Wednesday, December 05, 2012
Weight-loss Surgery Can Help Boost Fertility for Obese Women and Men
Weight-loss surgery can help boost fertility for obese women and men
By Lisa Dobruskin, M.D., F.A.C.S.
Obesity-related infertility is one of the most common problems of overweight reproductive-age women trying to become pregnant. Scientists and medical professionals say the rise in obesity could be partly to blame for the rise in infertility. But new findings are proving what we bariatric surgeons have long known ─ the three safest and most common surgical weight-loss procedures ─ gastric bypass, sleeve gastrectomy and gastric banding ─ have helped many couples in their quest to become pregnant. As an added benefit, significant weight-loss in obese women prior to pregnancy also helped prevent serious maternal and fetal complications during pregnancy including gestational diabetes and hypertensive disorders, such as pre-eclampsia.
Obesity and Fertility in Women
The excess number of fat cells interferes with hormone production and excess weight puts added strain on the body’s ability to function optimally, both key components to conception. The considerable weight-loss achieved by women who undergo bariatric surgery, often as much as 100 pounds or more, reduces stress on all the body’s organs. Significant weight loss can also improve menstrual irregularity and increase ovulation rate in anovulatory (non-ovulating) obese women, leading to increased pregnancy rates. Polycystic ovary syndrome, another common cause of infertility in overweight women, improves as well.
Obesity and Fertility in Men
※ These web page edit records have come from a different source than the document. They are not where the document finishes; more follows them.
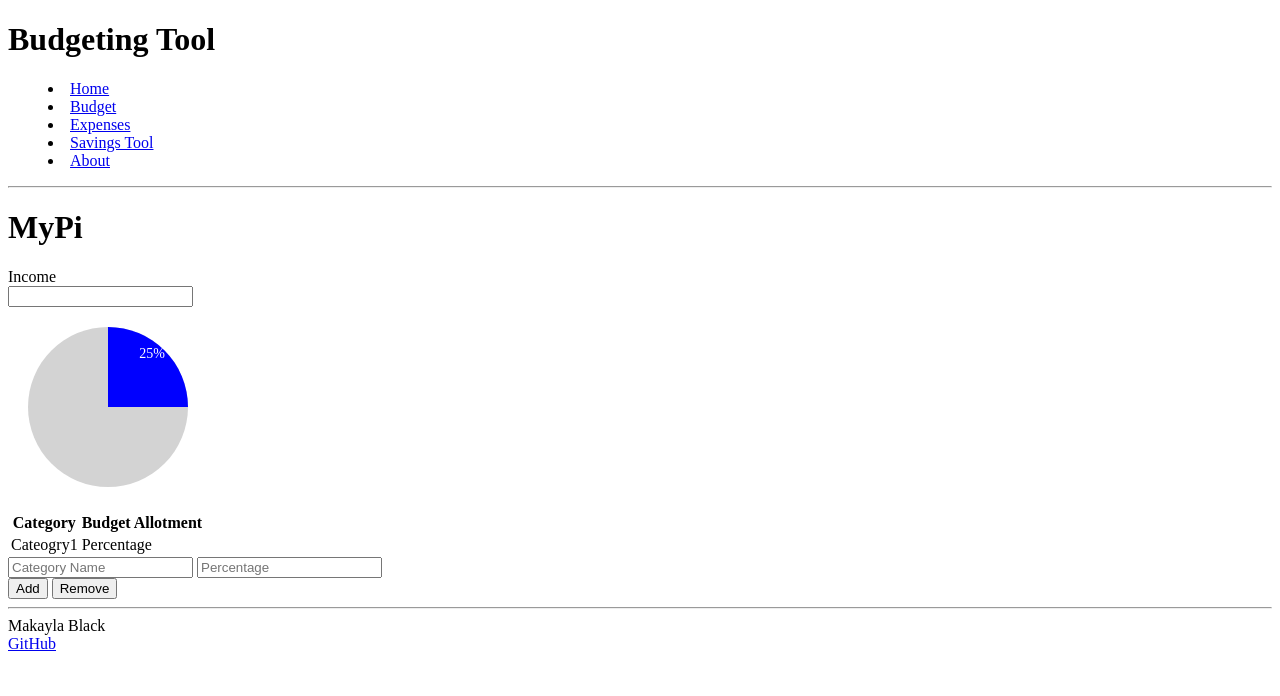
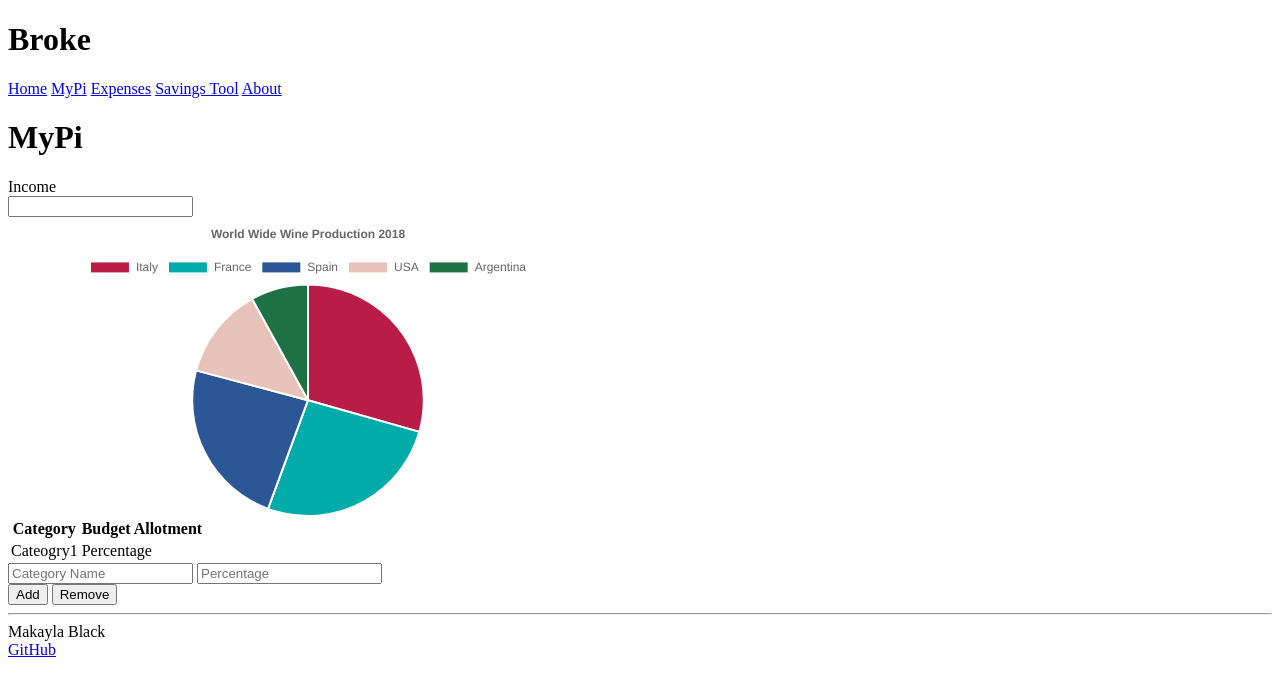
Before and after one commit to mkaybug/Startup260, a plain HTML site: page mypi.html in a window 1280 px wide. Drawn offline with nearby package versions, Linux system fonts and the light colour scheme.

Commit message:
MyPi with Animated Pi Chart

```diff
--- a/mypi.html
+++ b/mypi.html
@@ -8,20 +8,15 @@
     <title>Startup HTML</title>
   </head>
 
+  <!-- Completely changed my header (CSS submission) -->
   <body>
     <header>
-      <h1>Budgeting Tool</h1>
-      <nav>
-        <menu>
-          <li><a href="index.html">Home</a></li>
-          <li><a href="mypi.html">Budget</a></li>
-          <li><a href="expenses.html">Expenses</a></li>
-          <li><a href="savings.html">Savings Tool</a></li>
-          <li><a href="about.html">About</a></li>
-        </menu>
-      </nav>
-      <!-- Since we don't have the ability to style we use old style HTML to give some visual formatting -->
-      <hr />
+      <h1>Broke</h1>
+        <div><a class="menu" href="index.html">Home</a>
+        <a class="menu" href="mypi.html">MyPi</a>
+        <a class="menu" href="expenses.html">Expenses</a>
+        <a class="menu" href="savings.html">Savings Tool</a>
+        <a class="menu" href="about.html">About</a></div>
     </header>
 
     <main>
@@ -31,17 +26,7 @@
       <div id="output"></div>
     <!-- Here's the code for the pie chart -->
     <!-- At the moment it's just a visual place holder. I want it to be dynamic, so we'll fix it later when we get to CSS and JavaScript -->
-      <svg width="200" height="200">
-        <!-- Create the circle representing the background -->
-        <circle cx="100" cy="100" r="80" fill="lightgray" />
-
-        <!-- Create a slice for the pie chart -->
-        <path d="M100,100 L100,20 A80,80 0 0,1 180,100 Z" fill="blue" />
-
-        <!-- Calculate the midpoint of the slice's arc -->
-        <text x="144" y="48" font-size="14" fill="white" text-anchor="middle" dominant-baseline="middle">25%</text>
-      </svg>
-      <!-- Table for containing budget categories - the info the user enters here will be used to instantiate the pie chart -->
+    <canvas id="myChart" style="width:100%;max-width:600px"></canvas>
     <table id="myTable">
       <tr>
           <th>Category</th>
@@ -52,7 +37,7 @@
           <td>Percentage</td>
       </tr>
   </table>
-    <!-- Fields and buttons for user entry of new budget categories and allotments -->
+
   <form>
       <input type="text" id="category" placeholder="Category Name" />
       <input type="text" id="budget" placeholder="Percentage" />
@@ -67,5 +52,37 @@
     <br />
     <a href="https://github.com/mkaybug/startup.git">GitHub</a>
   </footer>
+
+  <script src="https://cdnjs.cloudflare.com/ajax/libs/Chart.js/2.9.4/Chart.js">
+  </script>
+
+<script>
+const xValues = ["Italy", "France", "Spain", "USA", "Argentina"];
+const yValues = [55, 49, 44, 24, 15];
+const barColors = [
+"#b91d47",
+"#00aba9",
+"#2b5797",
+"#e8c3b9",
+"#1e7145"
+];
+
+new Chart("myChart", {
+type: "pie",
+data: {
+  labels: xValues,
+  datasets: [{
+    backgroundColor: barColors,
+    data: yValues
+  }]
+},
+options: {
+  title: {
+    display: true,
+    text: "World Wide Wine Production 2018"
+  }
+}
+});
+</script>
 </body>
 </html>
```
Also changed, not shown: index.html (+1 -0 lines), mypi.css (added). Lines whose indentation alone changed are shown as unchanged.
Forty percent of men who have fertility problems are overweight and a third are obese. Additionally, obese men are three times more likely to have a low sperm count. The sperm they do retain have motility problems or are misshapen, inhibiting the sperm’s ability to enter the egg. One of the main causes of infertility in obese men is the same as in obese females. Men with excess fat cells create too much estrogen-mimicking estrone, which lowers testosterone levels and actually increases the female hormone, estrogen. Higher estrogen levels can also cause men to develop breasts and reduce sperm production. Obese men and women are also often dealing with physiological and psychological issues which can lead to lower libido and impotence in men.
Special Considerations for Post-Bariatric Women
Right now, there is no long-term data to ascertain an ideal time interval for pregnancy after bariatric surgery. However, I recommend patients wait 12 to 18 months after the operation due to possible nutritional deficiencies as a result of a reduction in food intake. During pregnancy, a woman who has undergone weight-loss surgery should be under the care of a maternal fetal medicine specialist, OB/GYN, bariatric surgeon, and dietitian in order to maintain the health of both mother and baby.
The Bariatric Weight-loss Program at CentraState Medical Center offers a personalized, multi-step treatment plan to help seriously overweight people get back on the road to health. The American Society for Metabolic and Bariatric Surgery (ASMBS) has designated CentraState as a Bariatric Surgery Center of Excellence for demonstrating a commitment to quality and safety, and a track record of favorable outcomes. New patient information seminars are offered monthly to provide more detailed information about surgical weight-loss solutions. For more information or to register for a bariatric seminar, visit centrastate.com/healthprograms. To learn more about The Bariatric Weight-loss Program at CentraState, call 866-CENTRA7 or visit centrastate.com/weightloss.
Dr. Lisa Dobruskin is a board-certified general surgeon specializing in bariatric and minimally invasive surgery. She is on staff at CentraState Medical Center in Freehold and may be reached by calling Jersey Bariatrics at (732) 446-2300, email at email@example.com or on the Internet at jerseybariatrics.com.